  • What is the significance of the Parole Block program for survivors according to Dan?
  • Delilah asks about POMC’s role in advocating against early release across the country,  Example- the State of Connecticut- http://www.ct.gov/malloy/cwp/view.asp?A=11&Q=480872
  • Life does not mean life…. behind bars
  • Discussing tracking their data re petitions and the impact of this program-

Very successful!

“Homicide Grief is the yearning to say one last goodbye…”

Dan Levey,

Executive Director

National Organization of Parents Of Murdered Children, Inc.

550 W. Portland St.

Phoenix, Arizona 85003

602-492-9205

dlevey@pomc.org

Questions Elicited from this Show
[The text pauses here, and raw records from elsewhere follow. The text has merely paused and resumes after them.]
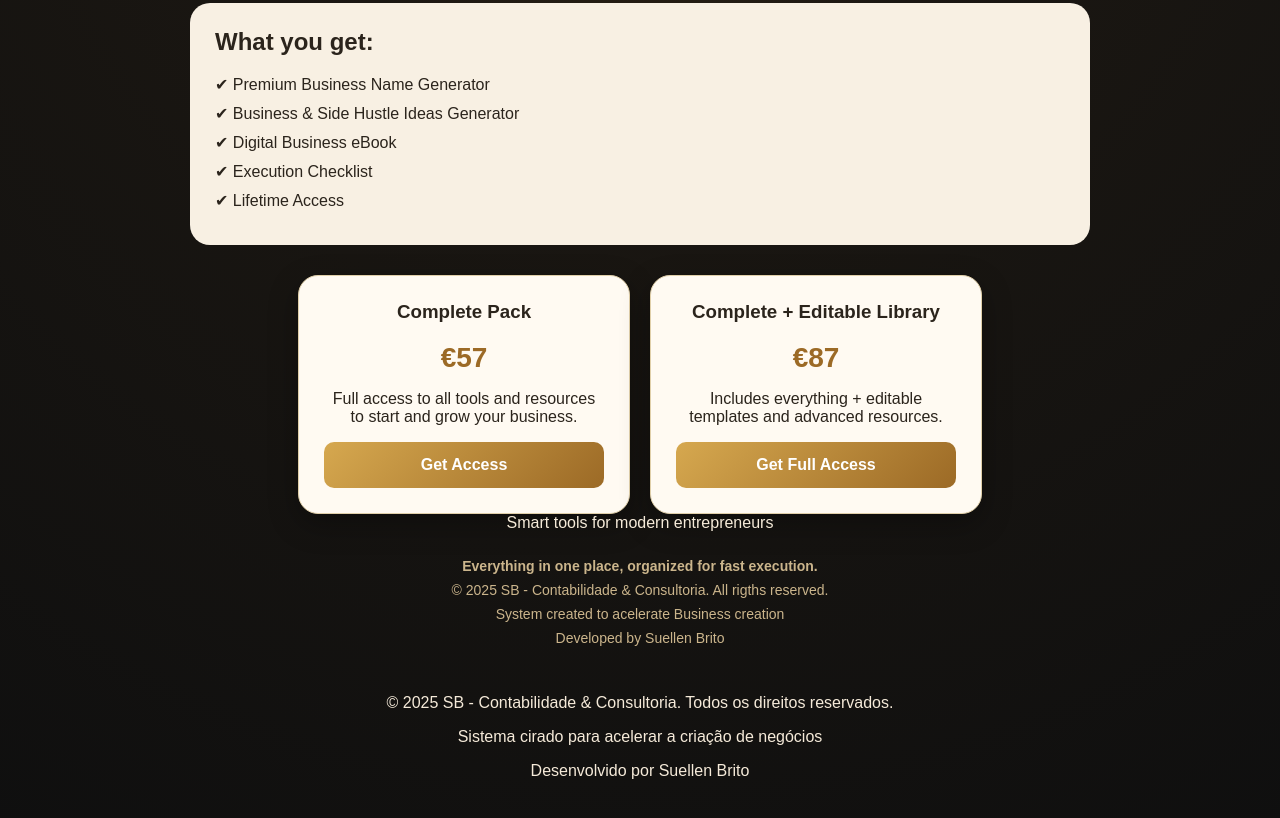
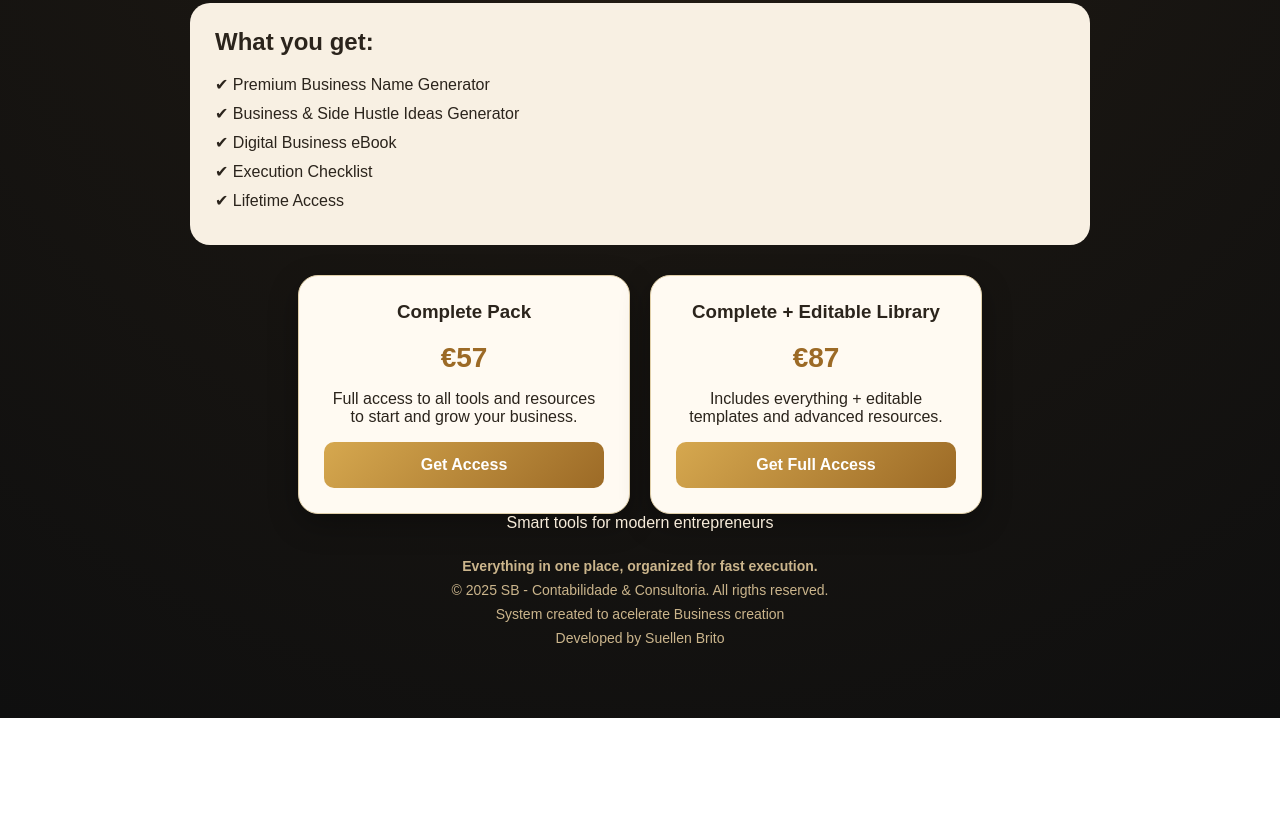
Before and after one commit to britocynn/premium-business-pack, a website: page index.html in a window 1280 px wide. Shown: the part 286-1104 px from the top of the page. After the commit the page ends 1004 px from the top, so only its background shows below. Drawn offline with nearby package versions, Linux system fonts and the light colour scheme.

Commit message:
Update index.html

```diff
--- a/index.html
+++ b/index.html
@@ -345,12 +345,5 @@ async function buyPlan(plan) {
   window.location.href = `/members.html?checkout=1&plan=${plan}`;
 }
   </script>
-<footer class="footer">
-  <div class="footer-content">
-    <p>© 2025 SB - Contabilidade & Consultoria. Todos os direitos reservados.</p>
-    <p class="footer-sub">Sistema cirado para acelerar a criação de negócios</p>
-    <p class="footer-sub">Desenvolvido por Suellen Brito</p>
-  </div>
-</footer>
 </body>
 </html>
```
  • What was Dan’s background prior to his current position at POMC?
  • What does the Executive Director position entail?
  • Are we all competing for the same Federal dollars?
  • What is the uniqueness of POMC as compared to other organizations?
  • What were the circumstances of Howard’s homicide?
  • What is the Murder Wall about and when is it used?
  • Does the “Second Opinion Service” assist in solving cold cases?
  • Are prosecutors and law enforcement cooperative with the Second Opinion Services?
  • What has been the typical amount of circulations per week and numbers per petition drive?
  • According to the DOJ, what is the average “life sentence” for a murderer?
  • Is it true that all prisoners are indigent and cannot afford restitution?
  • How quickly does restitution happen in Arizona?
  • What does the National POMC Conference workshops consist of?
  • What are the consequences of not having a National Crime Victim’s Leave Act?
  • What are the most important pieces of legislation passed in Arizona in recent years?
  • What are the most important ways in which to help POMC in the future?

The comments expressed on this website or on the broadcasts of Shattered Lives do not necessarily reflect the opinions or beliefs of the hosts, producers, or other guests.

Ashes to Ashes and Dust to Dust:

Homicide Survivors Carry the Torch for those Taken by Violence

Additional Reference to above links: http://www.kencollins.com/answers/question-27.htm;